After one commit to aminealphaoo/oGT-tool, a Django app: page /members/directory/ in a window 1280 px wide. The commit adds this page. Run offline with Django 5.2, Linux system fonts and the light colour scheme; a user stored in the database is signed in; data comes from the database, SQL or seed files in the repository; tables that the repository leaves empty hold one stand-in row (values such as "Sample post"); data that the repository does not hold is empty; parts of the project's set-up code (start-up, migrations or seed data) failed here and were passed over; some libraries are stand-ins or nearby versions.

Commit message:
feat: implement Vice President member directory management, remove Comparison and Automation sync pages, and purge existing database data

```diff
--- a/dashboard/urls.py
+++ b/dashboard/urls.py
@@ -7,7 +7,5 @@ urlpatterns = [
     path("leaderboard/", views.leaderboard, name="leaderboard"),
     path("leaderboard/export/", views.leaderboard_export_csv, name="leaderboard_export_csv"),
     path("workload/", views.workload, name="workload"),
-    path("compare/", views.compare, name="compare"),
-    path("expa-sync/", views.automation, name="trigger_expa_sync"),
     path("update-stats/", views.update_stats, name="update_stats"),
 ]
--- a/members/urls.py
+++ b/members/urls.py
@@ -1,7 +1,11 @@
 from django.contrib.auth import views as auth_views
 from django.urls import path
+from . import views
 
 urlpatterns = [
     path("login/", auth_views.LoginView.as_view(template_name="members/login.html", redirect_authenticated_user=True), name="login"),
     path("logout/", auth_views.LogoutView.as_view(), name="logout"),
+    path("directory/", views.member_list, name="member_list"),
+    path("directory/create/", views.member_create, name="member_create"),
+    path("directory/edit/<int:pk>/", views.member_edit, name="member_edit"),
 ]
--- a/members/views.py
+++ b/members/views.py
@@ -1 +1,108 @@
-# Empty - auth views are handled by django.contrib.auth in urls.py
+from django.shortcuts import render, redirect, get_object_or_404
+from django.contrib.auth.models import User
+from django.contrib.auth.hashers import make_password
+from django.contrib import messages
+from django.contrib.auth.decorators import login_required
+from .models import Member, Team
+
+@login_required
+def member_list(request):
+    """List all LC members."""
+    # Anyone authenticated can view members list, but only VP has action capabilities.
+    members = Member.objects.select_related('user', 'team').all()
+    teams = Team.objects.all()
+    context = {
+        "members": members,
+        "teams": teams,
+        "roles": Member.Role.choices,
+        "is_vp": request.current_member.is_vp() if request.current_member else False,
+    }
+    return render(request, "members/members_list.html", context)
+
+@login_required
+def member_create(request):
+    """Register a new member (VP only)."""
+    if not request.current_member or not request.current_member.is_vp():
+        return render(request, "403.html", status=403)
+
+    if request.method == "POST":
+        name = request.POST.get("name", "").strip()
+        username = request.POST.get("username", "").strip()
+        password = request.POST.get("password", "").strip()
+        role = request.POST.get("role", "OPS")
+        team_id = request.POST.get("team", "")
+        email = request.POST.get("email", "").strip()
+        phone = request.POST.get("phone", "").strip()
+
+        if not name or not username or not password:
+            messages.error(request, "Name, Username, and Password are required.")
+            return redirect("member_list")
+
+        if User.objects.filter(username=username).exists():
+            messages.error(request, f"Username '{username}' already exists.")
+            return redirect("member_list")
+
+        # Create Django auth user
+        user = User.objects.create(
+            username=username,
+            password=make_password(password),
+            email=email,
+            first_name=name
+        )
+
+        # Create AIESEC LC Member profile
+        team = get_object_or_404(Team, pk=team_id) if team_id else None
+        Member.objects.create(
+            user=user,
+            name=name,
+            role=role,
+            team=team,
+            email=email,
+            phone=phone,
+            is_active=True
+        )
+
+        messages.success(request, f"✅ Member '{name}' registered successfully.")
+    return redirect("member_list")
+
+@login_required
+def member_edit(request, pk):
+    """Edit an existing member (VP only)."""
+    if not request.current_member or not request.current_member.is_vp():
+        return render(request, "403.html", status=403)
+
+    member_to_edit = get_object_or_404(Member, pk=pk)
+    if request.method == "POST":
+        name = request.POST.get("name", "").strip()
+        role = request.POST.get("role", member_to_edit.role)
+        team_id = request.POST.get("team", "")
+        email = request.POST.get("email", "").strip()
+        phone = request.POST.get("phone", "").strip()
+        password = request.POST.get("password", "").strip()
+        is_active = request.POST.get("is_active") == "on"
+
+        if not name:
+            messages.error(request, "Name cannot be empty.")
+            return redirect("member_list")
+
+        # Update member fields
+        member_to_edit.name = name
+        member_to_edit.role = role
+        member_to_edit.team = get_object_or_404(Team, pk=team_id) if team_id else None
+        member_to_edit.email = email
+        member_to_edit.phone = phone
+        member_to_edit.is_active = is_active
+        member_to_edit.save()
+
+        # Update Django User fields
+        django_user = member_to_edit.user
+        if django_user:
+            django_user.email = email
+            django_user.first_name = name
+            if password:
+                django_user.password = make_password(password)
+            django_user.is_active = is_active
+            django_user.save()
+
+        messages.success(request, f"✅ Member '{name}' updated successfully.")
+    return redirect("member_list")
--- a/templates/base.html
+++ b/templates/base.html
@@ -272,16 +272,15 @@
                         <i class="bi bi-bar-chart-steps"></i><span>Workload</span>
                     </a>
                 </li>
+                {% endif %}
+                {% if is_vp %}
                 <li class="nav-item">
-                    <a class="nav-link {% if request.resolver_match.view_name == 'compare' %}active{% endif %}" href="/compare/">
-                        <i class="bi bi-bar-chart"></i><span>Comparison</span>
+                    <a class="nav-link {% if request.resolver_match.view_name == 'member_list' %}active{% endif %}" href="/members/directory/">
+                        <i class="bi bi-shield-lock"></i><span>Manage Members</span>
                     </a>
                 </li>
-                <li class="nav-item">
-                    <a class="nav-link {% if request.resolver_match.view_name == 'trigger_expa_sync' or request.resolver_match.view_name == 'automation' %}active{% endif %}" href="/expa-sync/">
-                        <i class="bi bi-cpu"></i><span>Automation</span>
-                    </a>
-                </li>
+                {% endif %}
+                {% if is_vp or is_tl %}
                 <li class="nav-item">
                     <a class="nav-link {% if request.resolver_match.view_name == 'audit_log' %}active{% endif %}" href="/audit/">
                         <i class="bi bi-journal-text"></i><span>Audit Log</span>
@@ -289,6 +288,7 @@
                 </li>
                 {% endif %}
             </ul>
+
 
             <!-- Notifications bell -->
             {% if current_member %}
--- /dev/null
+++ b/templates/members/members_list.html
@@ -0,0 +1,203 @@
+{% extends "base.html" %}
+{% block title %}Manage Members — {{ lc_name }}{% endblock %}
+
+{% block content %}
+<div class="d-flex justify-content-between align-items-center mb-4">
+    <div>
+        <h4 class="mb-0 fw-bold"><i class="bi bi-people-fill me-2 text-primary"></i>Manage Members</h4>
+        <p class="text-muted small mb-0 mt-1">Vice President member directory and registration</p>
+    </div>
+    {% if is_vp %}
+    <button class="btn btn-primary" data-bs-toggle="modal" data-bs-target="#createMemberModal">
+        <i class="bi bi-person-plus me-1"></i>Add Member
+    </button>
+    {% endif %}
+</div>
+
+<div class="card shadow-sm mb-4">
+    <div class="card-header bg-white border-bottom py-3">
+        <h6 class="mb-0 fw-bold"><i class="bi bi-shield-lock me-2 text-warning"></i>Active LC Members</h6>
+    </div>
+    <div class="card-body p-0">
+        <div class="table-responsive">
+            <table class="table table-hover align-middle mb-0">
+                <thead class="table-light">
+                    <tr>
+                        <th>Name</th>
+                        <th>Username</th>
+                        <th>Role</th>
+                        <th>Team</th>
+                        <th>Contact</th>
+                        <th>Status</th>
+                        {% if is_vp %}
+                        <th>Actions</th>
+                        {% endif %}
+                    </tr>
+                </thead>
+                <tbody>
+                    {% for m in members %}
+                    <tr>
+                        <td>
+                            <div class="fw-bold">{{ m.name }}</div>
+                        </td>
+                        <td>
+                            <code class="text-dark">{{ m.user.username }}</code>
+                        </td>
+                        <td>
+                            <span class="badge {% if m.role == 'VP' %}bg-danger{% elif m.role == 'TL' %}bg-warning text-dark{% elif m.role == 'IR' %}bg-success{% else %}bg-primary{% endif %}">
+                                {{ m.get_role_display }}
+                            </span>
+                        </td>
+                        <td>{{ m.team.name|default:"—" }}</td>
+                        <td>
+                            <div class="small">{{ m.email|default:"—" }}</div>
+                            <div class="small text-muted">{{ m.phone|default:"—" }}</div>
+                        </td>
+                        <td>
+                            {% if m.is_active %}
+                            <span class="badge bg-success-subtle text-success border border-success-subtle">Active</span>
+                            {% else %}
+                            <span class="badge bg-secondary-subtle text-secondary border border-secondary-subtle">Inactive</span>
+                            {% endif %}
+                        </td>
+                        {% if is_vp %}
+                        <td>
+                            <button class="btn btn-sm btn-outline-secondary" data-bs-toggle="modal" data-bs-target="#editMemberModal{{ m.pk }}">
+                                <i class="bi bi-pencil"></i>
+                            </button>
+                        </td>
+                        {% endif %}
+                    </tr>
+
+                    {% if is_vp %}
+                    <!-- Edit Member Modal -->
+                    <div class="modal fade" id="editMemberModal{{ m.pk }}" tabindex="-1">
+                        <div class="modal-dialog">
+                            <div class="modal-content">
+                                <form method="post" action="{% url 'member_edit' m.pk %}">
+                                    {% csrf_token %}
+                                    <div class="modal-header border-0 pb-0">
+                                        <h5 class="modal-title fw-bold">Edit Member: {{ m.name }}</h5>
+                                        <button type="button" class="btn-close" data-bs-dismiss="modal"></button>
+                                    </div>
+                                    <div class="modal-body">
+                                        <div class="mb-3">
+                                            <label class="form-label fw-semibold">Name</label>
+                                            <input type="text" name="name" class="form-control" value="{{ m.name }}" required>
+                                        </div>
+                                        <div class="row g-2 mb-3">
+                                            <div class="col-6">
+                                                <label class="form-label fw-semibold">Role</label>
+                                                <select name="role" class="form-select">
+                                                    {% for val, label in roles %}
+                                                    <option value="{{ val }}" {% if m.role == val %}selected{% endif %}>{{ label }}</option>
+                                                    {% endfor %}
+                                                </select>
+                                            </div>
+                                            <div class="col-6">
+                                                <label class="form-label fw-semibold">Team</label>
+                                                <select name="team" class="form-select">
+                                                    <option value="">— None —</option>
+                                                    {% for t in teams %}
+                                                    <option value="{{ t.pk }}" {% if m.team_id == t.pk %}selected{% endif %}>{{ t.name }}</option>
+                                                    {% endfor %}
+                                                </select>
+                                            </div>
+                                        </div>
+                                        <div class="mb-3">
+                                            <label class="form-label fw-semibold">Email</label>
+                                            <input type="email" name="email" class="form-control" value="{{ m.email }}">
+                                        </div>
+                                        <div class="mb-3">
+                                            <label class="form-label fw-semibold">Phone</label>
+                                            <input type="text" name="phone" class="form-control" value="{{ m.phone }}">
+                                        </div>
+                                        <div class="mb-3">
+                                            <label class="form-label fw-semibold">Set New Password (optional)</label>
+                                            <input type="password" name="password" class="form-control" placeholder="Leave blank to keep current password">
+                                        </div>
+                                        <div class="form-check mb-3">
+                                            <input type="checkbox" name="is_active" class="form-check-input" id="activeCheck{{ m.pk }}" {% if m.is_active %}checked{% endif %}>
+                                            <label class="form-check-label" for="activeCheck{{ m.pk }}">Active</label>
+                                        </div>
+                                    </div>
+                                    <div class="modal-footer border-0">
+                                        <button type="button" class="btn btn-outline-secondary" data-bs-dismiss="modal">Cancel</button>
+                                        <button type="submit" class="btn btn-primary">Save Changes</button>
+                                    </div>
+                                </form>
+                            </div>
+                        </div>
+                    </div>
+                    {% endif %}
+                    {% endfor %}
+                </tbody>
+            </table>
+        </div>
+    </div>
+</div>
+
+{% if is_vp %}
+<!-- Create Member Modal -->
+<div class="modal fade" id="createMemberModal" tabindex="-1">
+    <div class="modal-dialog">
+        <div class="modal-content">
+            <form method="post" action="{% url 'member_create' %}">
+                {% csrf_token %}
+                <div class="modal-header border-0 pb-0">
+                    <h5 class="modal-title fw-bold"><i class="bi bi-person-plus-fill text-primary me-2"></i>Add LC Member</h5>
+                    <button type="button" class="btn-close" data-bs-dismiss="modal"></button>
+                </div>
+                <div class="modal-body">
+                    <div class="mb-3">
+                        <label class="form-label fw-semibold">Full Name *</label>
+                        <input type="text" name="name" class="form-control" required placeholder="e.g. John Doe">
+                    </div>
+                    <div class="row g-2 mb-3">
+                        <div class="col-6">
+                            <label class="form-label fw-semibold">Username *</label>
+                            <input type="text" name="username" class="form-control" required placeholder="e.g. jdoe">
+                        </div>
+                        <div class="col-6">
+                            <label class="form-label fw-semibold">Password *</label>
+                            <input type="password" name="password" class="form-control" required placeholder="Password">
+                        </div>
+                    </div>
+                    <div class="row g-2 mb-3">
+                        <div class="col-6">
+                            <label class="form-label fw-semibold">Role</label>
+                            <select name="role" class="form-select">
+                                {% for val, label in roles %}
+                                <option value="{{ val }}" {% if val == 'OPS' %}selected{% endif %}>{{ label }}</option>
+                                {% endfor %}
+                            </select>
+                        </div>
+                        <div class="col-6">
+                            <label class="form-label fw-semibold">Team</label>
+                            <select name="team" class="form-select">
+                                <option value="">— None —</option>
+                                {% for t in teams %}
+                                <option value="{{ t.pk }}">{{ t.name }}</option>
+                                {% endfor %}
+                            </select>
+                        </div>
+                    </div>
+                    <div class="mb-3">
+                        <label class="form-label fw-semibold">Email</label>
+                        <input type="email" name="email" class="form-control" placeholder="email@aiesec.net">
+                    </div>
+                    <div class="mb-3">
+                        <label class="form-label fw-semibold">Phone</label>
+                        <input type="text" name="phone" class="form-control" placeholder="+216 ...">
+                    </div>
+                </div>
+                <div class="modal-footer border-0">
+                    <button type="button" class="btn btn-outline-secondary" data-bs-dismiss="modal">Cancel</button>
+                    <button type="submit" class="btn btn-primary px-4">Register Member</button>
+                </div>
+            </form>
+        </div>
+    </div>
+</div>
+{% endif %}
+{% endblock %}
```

+---+

** What to produce **
Return, in full, every line of these entries that holds "objects".

** Output for this exercise **
+    members = Member.objects.select_related('user', 'team').all()
+    teams = Team.objects.all()
+        if User.objects.filter(username=username).exists():
+        user = User.objects.create(
+        Member.objects.create(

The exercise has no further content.